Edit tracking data

--- START ---

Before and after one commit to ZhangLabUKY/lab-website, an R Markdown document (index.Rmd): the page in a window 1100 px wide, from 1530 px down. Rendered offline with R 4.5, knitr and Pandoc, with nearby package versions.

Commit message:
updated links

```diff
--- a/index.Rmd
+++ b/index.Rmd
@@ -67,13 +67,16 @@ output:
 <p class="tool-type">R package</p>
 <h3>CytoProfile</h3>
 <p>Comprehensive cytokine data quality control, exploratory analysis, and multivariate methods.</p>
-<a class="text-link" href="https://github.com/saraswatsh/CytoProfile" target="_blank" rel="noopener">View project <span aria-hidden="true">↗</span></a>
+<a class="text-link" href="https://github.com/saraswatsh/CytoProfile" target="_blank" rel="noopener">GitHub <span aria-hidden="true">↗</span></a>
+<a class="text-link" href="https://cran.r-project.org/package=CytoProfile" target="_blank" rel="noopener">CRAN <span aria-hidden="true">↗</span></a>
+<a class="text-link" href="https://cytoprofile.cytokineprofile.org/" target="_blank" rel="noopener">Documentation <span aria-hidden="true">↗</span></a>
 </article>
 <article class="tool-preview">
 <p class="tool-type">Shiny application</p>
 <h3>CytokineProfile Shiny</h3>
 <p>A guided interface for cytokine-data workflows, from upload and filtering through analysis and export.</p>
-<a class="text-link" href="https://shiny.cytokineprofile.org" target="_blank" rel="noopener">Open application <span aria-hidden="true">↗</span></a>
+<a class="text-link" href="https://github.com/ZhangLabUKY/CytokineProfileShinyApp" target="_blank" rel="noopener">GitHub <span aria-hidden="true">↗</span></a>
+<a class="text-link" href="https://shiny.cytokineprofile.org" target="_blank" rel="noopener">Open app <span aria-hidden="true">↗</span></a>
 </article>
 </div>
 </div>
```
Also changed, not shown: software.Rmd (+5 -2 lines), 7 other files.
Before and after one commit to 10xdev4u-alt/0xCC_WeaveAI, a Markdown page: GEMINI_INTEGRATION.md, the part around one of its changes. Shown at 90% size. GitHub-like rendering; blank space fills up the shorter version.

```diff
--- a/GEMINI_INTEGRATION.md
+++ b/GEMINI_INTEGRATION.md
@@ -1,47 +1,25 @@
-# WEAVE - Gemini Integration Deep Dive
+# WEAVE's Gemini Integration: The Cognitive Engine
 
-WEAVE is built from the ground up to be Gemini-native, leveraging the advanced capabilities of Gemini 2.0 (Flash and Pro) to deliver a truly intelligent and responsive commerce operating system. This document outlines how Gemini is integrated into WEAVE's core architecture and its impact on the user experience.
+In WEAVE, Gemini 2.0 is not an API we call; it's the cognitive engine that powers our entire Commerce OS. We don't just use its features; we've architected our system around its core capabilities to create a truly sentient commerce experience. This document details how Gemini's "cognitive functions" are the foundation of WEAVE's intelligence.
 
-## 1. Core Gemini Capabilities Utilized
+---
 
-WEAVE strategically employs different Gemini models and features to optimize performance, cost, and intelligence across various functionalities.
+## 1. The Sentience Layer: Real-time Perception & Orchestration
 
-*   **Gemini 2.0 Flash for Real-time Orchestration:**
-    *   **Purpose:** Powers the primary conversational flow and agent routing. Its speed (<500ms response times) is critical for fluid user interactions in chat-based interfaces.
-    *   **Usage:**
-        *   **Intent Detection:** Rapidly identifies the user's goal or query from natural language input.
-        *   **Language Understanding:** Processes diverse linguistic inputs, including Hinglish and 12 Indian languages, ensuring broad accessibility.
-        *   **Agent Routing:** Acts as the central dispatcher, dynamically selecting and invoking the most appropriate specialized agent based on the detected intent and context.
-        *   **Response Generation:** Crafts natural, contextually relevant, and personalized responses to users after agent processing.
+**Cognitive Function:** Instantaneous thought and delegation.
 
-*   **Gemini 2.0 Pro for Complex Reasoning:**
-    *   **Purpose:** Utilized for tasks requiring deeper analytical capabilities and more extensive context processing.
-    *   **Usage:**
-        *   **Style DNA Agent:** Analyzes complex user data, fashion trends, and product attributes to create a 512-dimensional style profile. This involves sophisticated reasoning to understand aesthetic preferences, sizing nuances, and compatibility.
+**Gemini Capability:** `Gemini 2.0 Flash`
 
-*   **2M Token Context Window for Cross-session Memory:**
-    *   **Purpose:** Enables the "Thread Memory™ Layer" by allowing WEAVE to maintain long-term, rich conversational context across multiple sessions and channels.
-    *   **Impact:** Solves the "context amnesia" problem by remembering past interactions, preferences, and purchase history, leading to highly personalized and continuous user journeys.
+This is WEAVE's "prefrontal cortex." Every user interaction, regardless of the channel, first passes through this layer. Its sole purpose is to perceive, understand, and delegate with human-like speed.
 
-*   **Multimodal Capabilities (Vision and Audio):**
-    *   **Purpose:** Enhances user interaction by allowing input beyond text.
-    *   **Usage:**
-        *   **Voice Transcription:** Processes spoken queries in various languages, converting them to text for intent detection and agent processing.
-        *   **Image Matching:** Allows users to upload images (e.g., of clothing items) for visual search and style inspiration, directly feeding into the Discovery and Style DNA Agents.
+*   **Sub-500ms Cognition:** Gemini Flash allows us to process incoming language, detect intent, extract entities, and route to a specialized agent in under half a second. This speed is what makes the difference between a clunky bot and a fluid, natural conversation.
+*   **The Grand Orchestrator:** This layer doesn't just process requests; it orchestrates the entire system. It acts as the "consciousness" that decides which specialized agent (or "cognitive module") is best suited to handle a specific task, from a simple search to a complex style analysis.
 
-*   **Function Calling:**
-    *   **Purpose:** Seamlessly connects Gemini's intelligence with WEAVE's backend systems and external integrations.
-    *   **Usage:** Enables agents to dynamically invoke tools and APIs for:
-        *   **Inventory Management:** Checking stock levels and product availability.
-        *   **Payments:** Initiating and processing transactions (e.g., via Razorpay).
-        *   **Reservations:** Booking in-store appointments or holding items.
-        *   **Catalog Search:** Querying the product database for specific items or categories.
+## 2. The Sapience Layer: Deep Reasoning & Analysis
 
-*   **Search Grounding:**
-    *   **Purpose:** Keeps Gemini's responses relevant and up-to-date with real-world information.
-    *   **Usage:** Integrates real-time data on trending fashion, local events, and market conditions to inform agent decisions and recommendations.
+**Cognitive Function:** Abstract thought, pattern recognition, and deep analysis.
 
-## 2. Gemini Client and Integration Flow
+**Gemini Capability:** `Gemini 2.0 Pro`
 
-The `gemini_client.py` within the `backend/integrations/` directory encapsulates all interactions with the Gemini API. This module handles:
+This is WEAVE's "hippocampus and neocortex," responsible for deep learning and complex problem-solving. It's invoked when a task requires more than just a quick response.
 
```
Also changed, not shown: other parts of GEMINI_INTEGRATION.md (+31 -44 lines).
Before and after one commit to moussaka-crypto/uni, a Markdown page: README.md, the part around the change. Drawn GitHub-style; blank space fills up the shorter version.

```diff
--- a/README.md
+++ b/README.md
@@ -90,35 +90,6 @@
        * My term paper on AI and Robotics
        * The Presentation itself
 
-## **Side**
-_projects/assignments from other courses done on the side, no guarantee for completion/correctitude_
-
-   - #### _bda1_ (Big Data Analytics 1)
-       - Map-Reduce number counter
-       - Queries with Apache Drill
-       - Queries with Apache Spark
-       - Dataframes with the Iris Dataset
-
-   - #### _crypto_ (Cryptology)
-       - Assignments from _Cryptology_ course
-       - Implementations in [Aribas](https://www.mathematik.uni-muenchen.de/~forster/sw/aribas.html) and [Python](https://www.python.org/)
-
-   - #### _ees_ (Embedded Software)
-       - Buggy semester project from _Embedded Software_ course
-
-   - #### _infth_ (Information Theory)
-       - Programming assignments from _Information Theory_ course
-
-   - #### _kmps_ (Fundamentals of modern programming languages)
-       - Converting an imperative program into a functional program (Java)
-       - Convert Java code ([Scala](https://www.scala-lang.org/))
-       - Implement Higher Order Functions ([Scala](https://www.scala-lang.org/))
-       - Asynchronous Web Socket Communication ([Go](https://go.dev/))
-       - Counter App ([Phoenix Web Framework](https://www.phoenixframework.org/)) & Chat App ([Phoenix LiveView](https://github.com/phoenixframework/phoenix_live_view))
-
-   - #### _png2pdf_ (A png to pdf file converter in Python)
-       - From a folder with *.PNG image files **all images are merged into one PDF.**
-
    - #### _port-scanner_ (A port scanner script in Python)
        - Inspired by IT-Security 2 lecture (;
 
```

--- END ---

__Assigned task__
A single number is needed: the count of lines in the records that contain "ZhangLabUKY".

__Completed task__
2